The Wisdom Of Barnyard Bruke: "history repeats itself!"

Greetings to everyone in western Illinois. Here we are in the month of March already.

It has come in like a lamb and we'll wait to see how it goes out. The old say'n would have you believe, it'll go out like a lion.

I remember over 70 years ago the first weeks of March have'n been very mild weather with the soil dry'n out suitable for field work.

Those were back in the days when farmers sowed oats for feed and as a cover crop for alfalfa.

Around our parts, that was usually accomplished in the later part of March.

Well, here it was the first part of March and the cornstalk ground was ready for disc'n.

So, dad went ahead and worked up the stalks. Then he got out the oats seeder and put it on the wagon and installed the gear on the wagon wheel to drive the chain which drove the oats seeder.

He took the last years oats out of the bin and fanned them to clean them up, gett'n the chaff and light seed out.

By now he was ready to get a jump on the job of sown oats even though the calendar said it was too early compared to normal practice.

The oats went in well along with a good mixture of alfalfa and grass seed.

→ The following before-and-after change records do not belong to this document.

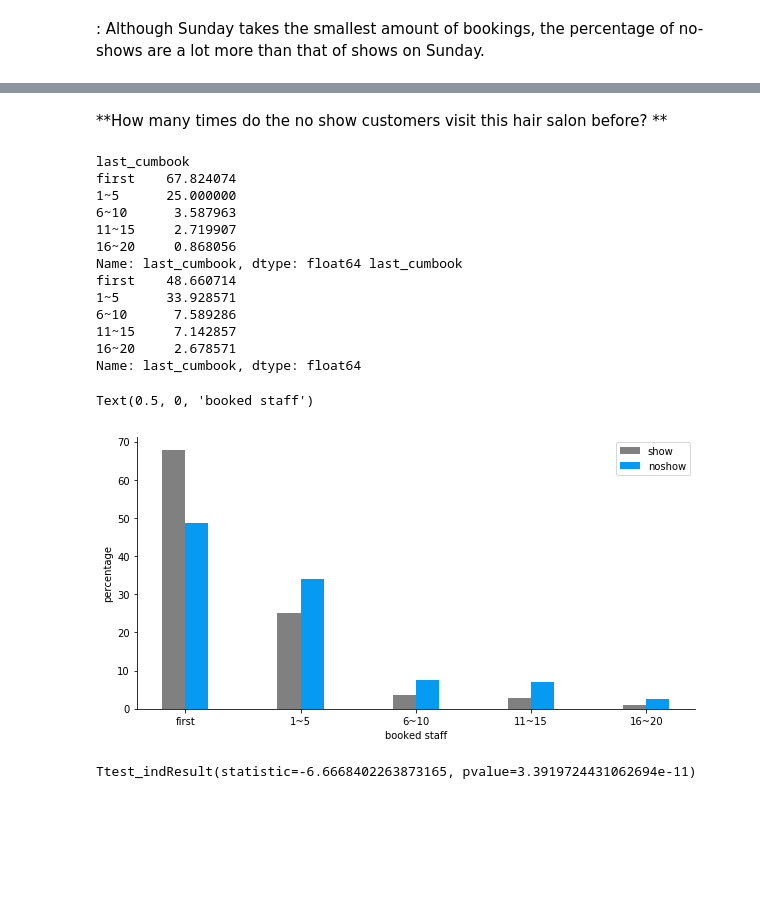
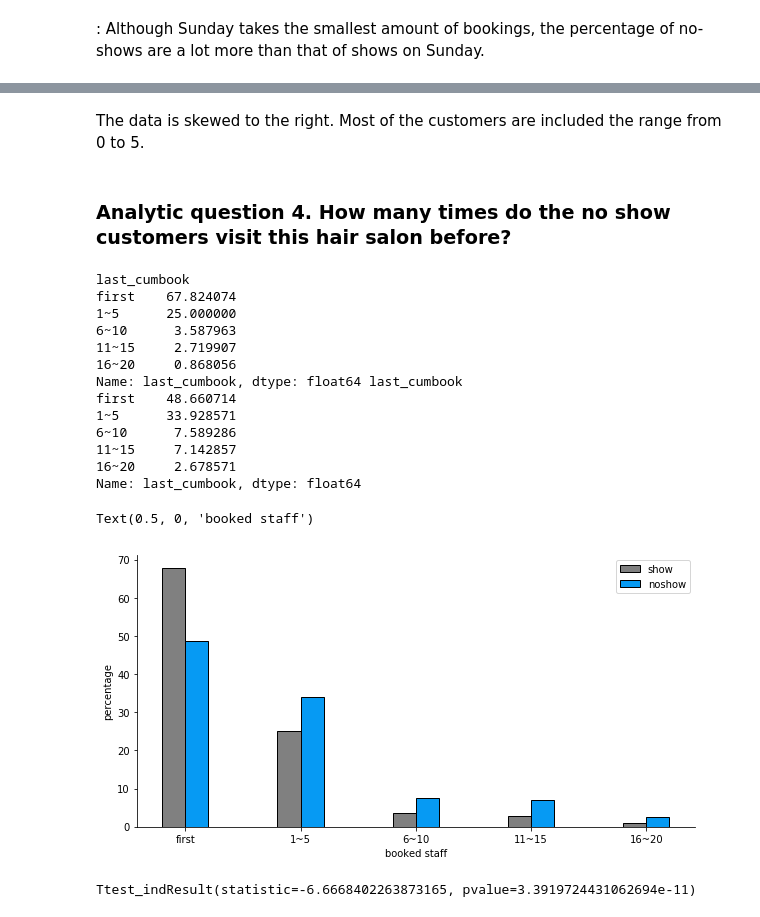
Before and after one commit to datasciyj/Assignments, a Jupyter notebook: Capstone_Analytic_Report.ipynb, the cells around one changed output, grey strips where cells are left out. Drawn from its saved outputs; the diff is of its cells as text; code cells hidden in the pictures; blank space fills up the shorter version.

```diff
--- a/Capstone_Analytic_Report.ipynb
+++ b/Capstone_Analytic_Report.ipynb
@@ -321,0 +305,11 @@ Text(0.5, 1.0, 'no show')
+# %%
+#chi square test between show and no show customers
+
+show_raw=show_raw.reindex(newidx)
+noshow_raw=noshow_raw.reindex(newidx)
+noshow_raw=noshow_raw.fillna(0)
+
+f=np.array([show_raw,noshow_raw])
+
+results=stats.chi2_contingency(f)
+print('statistics: %.3f p-value: %.3f'%(results[0], results[1]))
@@ -322,5 +335,7 @@ Text(0.5, 1.0, 'no show')
+# %% [markdown]
+The data is skewed to the right. Most of the customers are included the range from 0 to 5.
 # %% [markdown]
-**How many times do the no show customers visit this hair salon before? **
+### Analytic question 4. How many times do the no show customers visit this hair salon before?
 # %%
 #provide percentage of the data
 #categorize cumulative numbers of previous booking: first time, 1-5, 6-10, 11-15, 16-20
@@ -339,36 +354,36 @@ print(show,noshow)
 N=5
 ind=np.arange(N)
 width=0.2
 
 fig=plt.figure(figsize=[10,5])
 ax=fig.add_subplot(111)
 
-ax.bar(ind, show, width, color='gray', label='show')
-ax.bar(ind+width, noshow, width, color='xkcd:azure', label='noshow')
+ax.bar(ind, show, width, color='gray', label='show', edgecolor='black')
+ax.bar(ind+width, noshow, width, color='xkcd:azure', label='noshow', edgecolor='black')
 ax.legend()
 ax.spines['top'].set_visible(False)
 ax.spines['right'].set_visible(False)
 
 ax.set_xticks(ind+width/2)
 ax.set_xticklabels(['first', '1~5', '6~10', '11~15', '16~20'])
 plt.ylabel('percentage')
 plt.xlabel('booked staff')
 # %% [output]
 last_cumbook
 first    67.824074
 1~5      25.000000
 6~10      3.587963
 11~15     2.719907
 16~20     0.868056
 Name: last_cumbook, dtype: float64 last_cumbook
 first    48.660714
 1~5      33.928571
 6~10      7.589286
 11~15     7.142857
 16~20     2.678571
 Name: last_cumbook, dtype: float64
 Text(0.5, 0, 'booked staff')
-[figure, old version]
+[figure, new version]
 # %%
 from scipy import stats
 
```
Also changed, not shown: parts of 39 cells of this notebook.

There was enough moisture in the soil and days were warm enough to germinate the seed and get the plants out of the ground in good manner.

Everything looked "hunky doory".

Comes the last part of March and then it hit with unforgive'n vengeance.

First rain, followed by ice, along with bitter cold winds, and finally snow.

It wasn't a pretty picture for the young seedl'ins of oats and alfalfa seed. The whole field was a loss.

Dad was plenty disappointed. Money was tight in those days and a bunch of it was lost due to the weather on that oat crop.

Dad promptly went out to the barn and diligently carved on the main entrance door in deep letters so he would never forget: "Never Ever Again Seed Oats in the Early Part of March-No Matter the Weather!

In Like a Lamb, Out Like A Lion!"

It was a reminder to all future generations to "be patient" and "not jump the gun" when farm'n.

I expect many of you'ns is gett'n along well calve'n with the fair weather and all.

It shore is nice see'n those young calves romp'n around in the sunshine.

The last few nights the coyotes have shore nough been yapp'n at the stars.

When the night is calm it stirs up the farm dogs for miles around. I reckon given half a chance they'd like to have some veal for midnight supper. The long cold snow spell has make them a wee bit hungry.

I wonder if'n you heard about my Swede and Irish neighbors who were watch'n the 6 o'clock news one even'n.

The Irishman bets the Swede $50.00 that the man in the lead story threat'n suicide by jump'n from a 40 story build'n, will jump.

"I'll take that bet" the Swede quickly replied.

A few minutes later, the newscaster breaks into the on'going news to report that the man had indeed, jumped from the building.

The Irishman, feel'n rather guilty for have'n beat the Swede on such an incident, turns to the Swede and tells him he does not have to pay the $50.00.

"No, a bet's a bet", retorts the Swede. "I owe you the $50.00 and I'm a gonna pay it".

The Irishman, feel'n more guilty than before replies, " No, you see you don't understand, I saw the 5:30 edition, so I knowed how it was a going to turn out".

"That's okay", the Swede replies, "I saw it earlier also, but I was will'n to bet he wouldn't do it again".

Well I'm a hope'n the evening news don't run that story any more fer if'n it does, its liable to break that Swede.

Keep on Smile'n

Catch ya later

Barnyard Bruke